How much of your portfolio is kept as cash (the safe and boring)? Or do you even edge by keeping cash in foreign currency?
- This is another one of those hard questions for which there is no single best answer for everyone. You must take into account risk acceptance and time horizon amongst other factors.
- This is a hard question for which there is no single best answer for everyone as one has to take into account risk tolerance and time perspective amongst other factors. A good guide is your ability to sleep. Sort of a gut reaction. If you can sleep with your shares proportion in your portfoliio, it’s probably the right combination for you.
- One rule states that your share allocation percentage should be 100 minus your age. That is, a 32-year old should have 68% shares/32% bonds, and a 70-year old should have 30% shares/70% bonds. These percentages aren’t just a rough calculation but based on historical returns. As you near retirement, you want to have more bonds as that reduces the overall volatility of your portfolio.
- In recent times, some investors have changed the above criteria to an even more aggressive ‘110-age’ or even ‘120-age’ (!). But what should the non-stock part of your asset allocation be? There is quite a difference between 70% stocks-30% cash and 70% stocks-25% bonds-5% cash…
- I was talking with someone recently who said they had read that one should start with 25% in each of stocks, bonds, cash and commodities and then re-base that each year so that it’s always 25% for each. I certainly have all for asset classes but not in that proportion. Rebalancing regularly is essential to boost returns and reduce volatility. Without rebalancing, the benefits you hope to gain from asset allocation are greatly diminished. Actual allocation is very likely to be less important than rebalancing discipline.

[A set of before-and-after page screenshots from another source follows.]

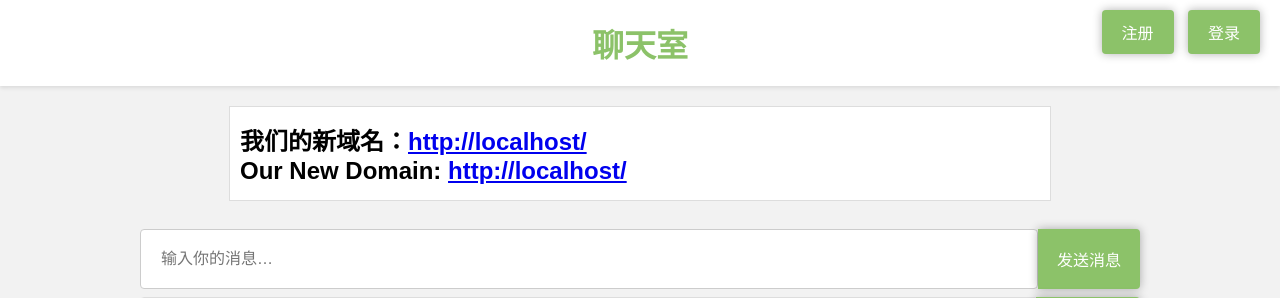
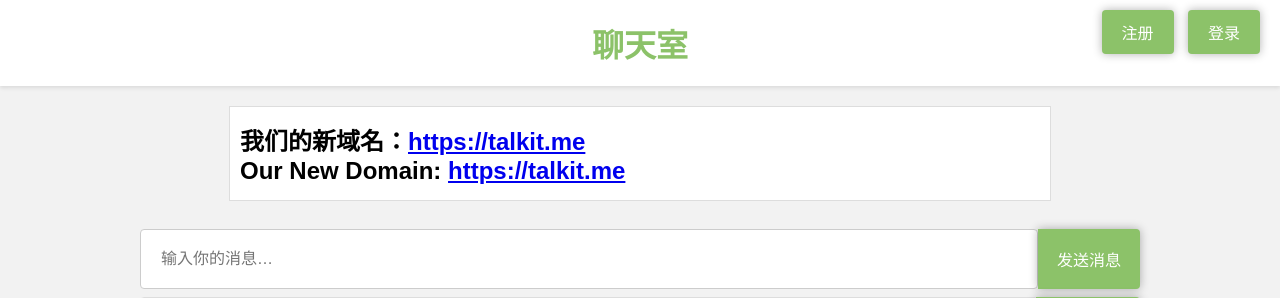
Before and after one commit to nr0728/Chat-Room, a Flask app: page / in a window 1280 px wide. Shown: the top 298 px of the page. Run offline with Flask 3, Linux system fonts and the light colour scheme; data that the repository does not hold is empty.

Commit message:
Update index.html

```diff
--- a/templates/index.html
+++ b/templates/index.html
@@ -230,7 +230,7 @@ fetch('user_status', {
                 const chatHistoryDiv = document.getElementById('chat-history');
                 chatHistoryDiv.innerHTML = '';
                 const p = document.createElement('p');
-                p.innerHTML = `<strong><font size="5">我们的新域名：<a href="${window.location.href}">${window.location.href}</a><br>Our New Domain: <a href="${window.location.href}">${window.location.href}</a></font></strong>`;
+                p.innerHTML = `<strong><font size="5">我们的新域名：<a href="https://talkit.me">https://talkit.me</a><br>Our New Domain: <a href="https://talkit.me">https://talkit.me</a></font></strong>`;
                 chatHistoryDiv.appendChild(p);
                 data.reverse().forEach(entry => {
                     appendMessageToChatHistory(entry.timestamp, entry.username, entry.message);
```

- Personally I try and size each trade according to the risk and keep going as long as the money holds out. Because of my bonds and being overweight in gold, my ISA is 50% invested. My SIPP is in equities and bonds and is now less than 30pct invested.
- Whatever you decide always leave ample funds to take advantage of one-off opportunities; opportunities that rarely present themselves but are very much well waiting for!